Get to know… Olympic fencer Dima Chumak
DARIEN — For a few hours every Sunday, the second floor of the Darien VFW building on Noroton Avenue is transformed into a studio for the Darien Fencing Club.
At a recent session, two pairs of crouching young fencers, dressed in face masks and chest protectors, squared up. The junior swordsmen shuffled forward and back strategically. Each waited with sword-arm outstretched for the opportunity to strike with a lunge of the blunted blade, before retreating to ward off the opponent’s counter attack.
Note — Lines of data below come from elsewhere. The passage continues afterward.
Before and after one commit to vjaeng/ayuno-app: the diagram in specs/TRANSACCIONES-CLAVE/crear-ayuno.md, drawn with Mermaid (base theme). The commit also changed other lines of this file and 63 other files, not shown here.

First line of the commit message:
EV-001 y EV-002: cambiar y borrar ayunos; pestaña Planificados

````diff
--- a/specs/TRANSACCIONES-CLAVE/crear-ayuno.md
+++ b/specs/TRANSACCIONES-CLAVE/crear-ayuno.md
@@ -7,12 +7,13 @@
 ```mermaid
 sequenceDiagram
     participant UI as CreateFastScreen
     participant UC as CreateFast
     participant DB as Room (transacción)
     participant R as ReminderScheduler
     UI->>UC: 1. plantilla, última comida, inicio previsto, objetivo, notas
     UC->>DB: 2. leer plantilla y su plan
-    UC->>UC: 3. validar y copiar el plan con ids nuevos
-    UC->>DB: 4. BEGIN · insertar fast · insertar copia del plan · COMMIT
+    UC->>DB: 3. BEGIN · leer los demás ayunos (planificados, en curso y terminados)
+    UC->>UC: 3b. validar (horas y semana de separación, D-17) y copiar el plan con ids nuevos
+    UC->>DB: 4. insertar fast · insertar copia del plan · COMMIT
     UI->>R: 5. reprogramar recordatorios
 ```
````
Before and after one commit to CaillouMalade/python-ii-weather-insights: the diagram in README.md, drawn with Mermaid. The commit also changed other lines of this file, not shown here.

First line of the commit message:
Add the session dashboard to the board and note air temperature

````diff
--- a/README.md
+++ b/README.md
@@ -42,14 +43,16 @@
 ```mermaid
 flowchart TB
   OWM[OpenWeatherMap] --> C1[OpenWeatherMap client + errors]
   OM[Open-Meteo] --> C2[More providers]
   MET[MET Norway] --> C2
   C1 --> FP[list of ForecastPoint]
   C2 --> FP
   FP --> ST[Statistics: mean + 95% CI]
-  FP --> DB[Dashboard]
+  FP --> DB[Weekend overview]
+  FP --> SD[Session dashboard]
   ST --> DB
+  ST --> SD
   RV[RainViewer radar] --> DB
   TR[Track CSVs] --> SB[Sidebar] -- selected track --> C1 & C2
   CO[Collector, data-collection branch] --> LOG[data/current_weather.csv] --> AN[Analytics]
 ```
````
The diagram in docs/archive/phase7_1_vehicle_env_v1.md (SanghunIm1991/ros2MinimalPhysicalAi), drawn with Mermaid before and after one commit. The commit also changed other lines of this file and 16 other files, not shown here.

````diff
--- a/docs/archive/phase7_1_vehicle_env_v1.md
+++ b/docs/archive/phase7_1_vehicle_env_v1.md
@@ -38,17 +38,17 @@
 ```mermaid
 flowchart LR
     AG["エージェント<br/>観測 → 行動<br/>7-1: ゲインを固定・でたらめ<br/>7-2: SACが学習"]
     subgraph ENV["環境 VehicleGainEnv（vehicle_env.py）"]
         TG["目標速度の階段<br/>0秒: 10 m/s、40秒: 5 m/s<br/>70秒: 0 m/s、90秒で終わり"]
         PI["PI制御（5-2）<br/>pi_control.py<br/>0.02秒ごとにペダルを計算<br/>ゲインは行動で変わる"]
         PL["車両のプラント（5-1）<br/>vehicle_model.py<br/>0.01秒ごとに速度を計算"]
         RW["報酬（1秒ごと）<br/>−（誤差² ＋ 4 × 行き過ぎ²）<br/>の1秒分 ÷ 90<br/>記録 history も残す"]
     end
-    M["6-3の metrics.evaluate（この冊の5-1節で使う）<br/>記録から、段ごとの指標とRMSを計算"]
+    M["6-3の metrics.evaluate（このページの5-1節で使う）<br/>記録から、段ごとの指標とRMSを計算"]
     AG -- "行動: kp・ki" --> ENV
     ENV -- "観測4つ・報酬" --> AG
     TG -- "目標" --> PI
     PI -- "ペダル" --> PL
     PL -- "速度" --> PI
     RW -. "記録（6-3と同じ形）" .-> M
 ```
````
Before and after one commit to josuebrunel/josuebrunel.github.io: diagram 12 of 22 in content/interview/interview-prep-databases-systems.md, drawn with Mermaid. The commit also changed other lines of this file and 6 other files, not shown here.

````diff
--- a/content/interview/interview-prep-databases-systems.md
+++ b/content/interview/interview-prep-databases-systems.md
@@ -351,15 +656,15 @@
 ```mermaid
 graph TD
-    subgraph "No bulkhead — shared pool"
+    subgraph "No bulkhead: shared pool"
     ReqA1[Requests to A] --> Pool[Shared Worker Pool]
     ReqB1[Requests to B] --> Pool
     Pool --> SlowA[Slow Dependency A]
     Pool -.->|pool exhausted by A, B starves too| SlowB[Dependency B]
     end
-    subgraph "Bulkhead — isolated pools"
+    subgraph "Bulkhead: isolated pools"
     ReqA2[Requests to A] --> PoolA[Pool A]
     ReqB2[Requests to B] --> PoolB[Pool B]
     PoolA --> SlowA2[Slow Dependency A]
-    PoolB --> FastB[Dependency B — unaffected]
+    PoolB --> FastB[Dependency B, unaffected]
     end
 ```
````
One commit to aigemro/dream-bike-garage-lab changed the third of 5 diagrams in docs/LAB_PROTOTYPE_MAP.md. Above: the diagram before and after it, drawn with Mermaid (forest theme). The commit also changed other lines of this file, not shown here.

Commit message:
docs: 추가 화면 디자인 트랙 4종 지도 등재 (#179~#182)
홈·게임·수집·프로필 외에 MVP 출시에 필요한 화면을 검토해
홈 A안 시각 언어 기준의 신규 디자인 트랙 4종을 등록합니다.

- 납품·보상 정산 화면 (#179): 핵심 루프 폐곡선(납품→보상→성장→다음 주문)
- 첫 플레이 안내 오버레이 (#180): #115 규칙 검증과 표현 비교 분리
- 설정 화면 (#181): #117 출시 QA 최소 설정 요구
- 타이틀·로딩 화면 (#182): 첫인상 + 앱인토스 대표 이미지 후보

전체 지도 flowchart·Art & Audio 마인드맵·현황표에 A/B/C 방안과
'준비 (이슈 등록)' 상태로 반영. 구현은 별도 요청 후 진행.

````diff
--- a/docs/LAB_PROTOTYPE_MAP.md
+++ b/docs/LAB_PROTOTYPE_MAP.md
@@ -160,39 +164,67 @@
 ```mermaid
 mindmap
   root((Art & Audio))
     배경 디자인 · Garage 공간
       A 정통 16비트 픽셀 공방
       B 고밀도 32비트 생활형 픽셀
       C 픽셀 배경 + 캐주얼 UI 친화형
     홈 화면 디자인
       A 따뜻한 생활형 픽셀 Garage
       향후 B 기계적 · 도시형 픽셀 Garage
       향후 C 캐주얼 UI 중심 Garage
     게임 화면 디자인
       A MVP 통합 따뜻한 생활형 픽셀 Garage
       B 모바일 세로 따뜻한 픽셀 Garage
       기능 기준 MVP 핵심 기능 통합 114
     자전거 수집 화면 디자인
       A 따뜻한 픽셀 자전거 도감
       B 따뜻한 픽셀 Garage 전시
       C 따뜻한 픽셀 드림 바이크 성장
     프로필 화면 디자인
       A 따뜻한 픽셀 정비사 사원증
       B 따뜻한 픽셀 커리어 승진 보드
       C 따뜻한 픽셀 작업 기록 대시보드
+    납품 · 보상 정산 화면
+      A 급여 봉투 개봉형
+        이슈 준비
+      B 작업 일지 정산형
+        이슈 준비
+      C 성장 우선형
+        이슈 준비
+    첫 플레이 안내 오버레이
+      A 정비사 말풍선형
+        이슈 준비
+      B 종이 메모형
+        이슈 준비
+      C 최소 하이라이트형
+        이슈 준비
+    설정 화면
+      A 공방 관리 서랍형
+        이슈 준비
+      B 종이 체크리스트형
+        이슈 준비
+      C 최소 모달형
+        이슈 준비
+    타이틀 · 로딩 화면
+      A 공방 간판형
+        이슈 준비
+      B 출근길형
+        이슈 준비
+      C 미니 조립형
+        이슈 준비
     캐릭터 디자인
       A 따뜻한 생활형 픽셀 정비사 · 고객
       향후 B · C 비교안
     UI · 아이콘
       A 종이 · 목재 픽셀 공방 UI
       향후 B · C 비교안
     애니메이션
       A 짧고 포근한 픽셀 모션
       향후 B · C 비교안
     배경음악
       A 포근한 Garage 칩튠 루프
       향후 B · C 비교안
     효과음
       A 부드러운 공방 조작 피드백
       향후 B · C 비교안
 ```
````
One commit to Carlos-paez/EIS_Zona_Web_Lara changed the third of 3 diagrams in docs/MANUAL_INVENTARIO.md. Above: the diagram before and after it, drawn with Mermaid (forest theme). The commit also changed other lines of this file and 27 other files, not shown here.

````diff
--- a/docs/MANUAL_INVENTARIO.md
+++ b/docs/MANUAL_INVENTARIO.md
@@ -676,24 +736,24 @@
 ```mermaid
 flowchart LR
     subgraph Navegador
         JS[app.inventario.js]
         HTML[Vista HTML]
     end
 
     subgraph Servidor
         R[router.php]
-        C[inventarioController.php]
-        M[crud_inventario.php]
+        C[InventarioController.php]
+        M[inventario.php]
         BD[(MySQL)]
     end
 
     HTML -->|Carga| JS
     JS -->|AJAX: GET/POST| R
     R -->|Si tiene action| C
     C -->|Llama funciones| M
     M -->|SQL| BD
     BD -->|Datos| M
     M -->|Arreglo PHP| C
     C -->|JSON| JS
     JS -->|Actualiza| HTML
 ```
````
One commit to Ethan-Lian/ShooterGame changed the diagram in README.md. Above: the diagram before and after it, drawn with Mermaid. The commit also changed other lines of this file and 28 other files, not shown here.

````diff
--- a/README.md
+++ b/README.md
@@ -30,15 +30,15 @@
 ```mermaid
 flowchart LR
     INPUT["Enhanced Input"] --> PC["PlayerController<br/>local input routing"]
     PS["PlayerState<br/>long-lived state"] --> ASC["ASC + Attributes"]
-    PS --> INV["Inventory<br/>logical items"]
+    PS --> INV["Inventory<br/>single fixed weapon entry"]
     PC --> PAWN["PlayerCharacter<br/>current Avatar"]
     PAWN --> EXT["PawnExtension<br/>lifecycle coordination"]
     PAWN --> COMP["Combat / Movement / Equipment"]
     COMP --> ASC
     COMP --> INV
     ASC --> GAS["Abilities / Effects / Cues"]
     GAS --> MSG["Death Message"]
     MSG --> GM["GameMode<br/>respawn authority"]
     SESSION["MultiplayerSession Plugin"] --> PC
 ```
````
The back-and-forth clinking of metal swords was overseen by Dima Chumak — a former Olympian and member of the Ukrainian National fencing team — who stooped his 6-foot-3 inch frame to illustrate matters of form and technique, or — as in one instance — console a student at the receiving end of a well-executed jab.
It was near the conclusion of seven-year-old Robert Evanchik’s first lesson when an older classmate sprang forward and, with a thrust of his weapon, connected with Evanchik’s chest protector. Evanchik, surprised by the suddenness of the strike, began to well up with tears. Chumak propelled into action and calmed the boy with defensive instruction and words of encouragement.
As a consequence of the pep-talk, those tears were short-lived.
Seemingly unfazed by the recent blow, Evanchik regrouped and squared with his much larger opponent, who met the first-timer in the middle of the combat area to begin again.
“Ready, fence,” the older boy declared.
Evanchik’s mother, Susan Kindle, who was observing the lesson, had heard about the fencing club from a friend of Robert’s.
“I didn’t know much about fencing,” said Kindle, who added that Evanchik participates in a lot of team sports. “It seems like a good one-on-one sport. It’s almost like a chess game.”
The strategic nature of fencing, Chumak explained, has to do with a need to control one’s footwork and one’s blade, as well as the distance from one’s opponent, in order to protect the body and set up offensive opportunities. A buzzer sounds and points are won when the compressed tip of a blade makes contact with an adversary’s padding.
According to Chumak and Jeffrey Binder, a New York attorney who opened the club a decade ago after his children showed a proclivity for the sport, interest in fencing is on the rise in America.
“For sure, it’s a very big increase in popularity, even since 10 years ago,” said Chumak, though the sport’s popularity in this country does not yet rival that in his native Ukraine. Some of that escalating interest, Chumak suggested, may have to do with parents realizing the value that a background in fencing adds to a young person’s college application.
“It’s very good for not just your arms, legs and brain,” Chumak explained. “A lot of good colleges have fencing.” Former students of his have gone on to compete at Columbia and Cornell. Binder’s daughter, Sylvie, a hopeful for the 2020 Olympics, was recently accepted to Columbia on a fencing scholarship.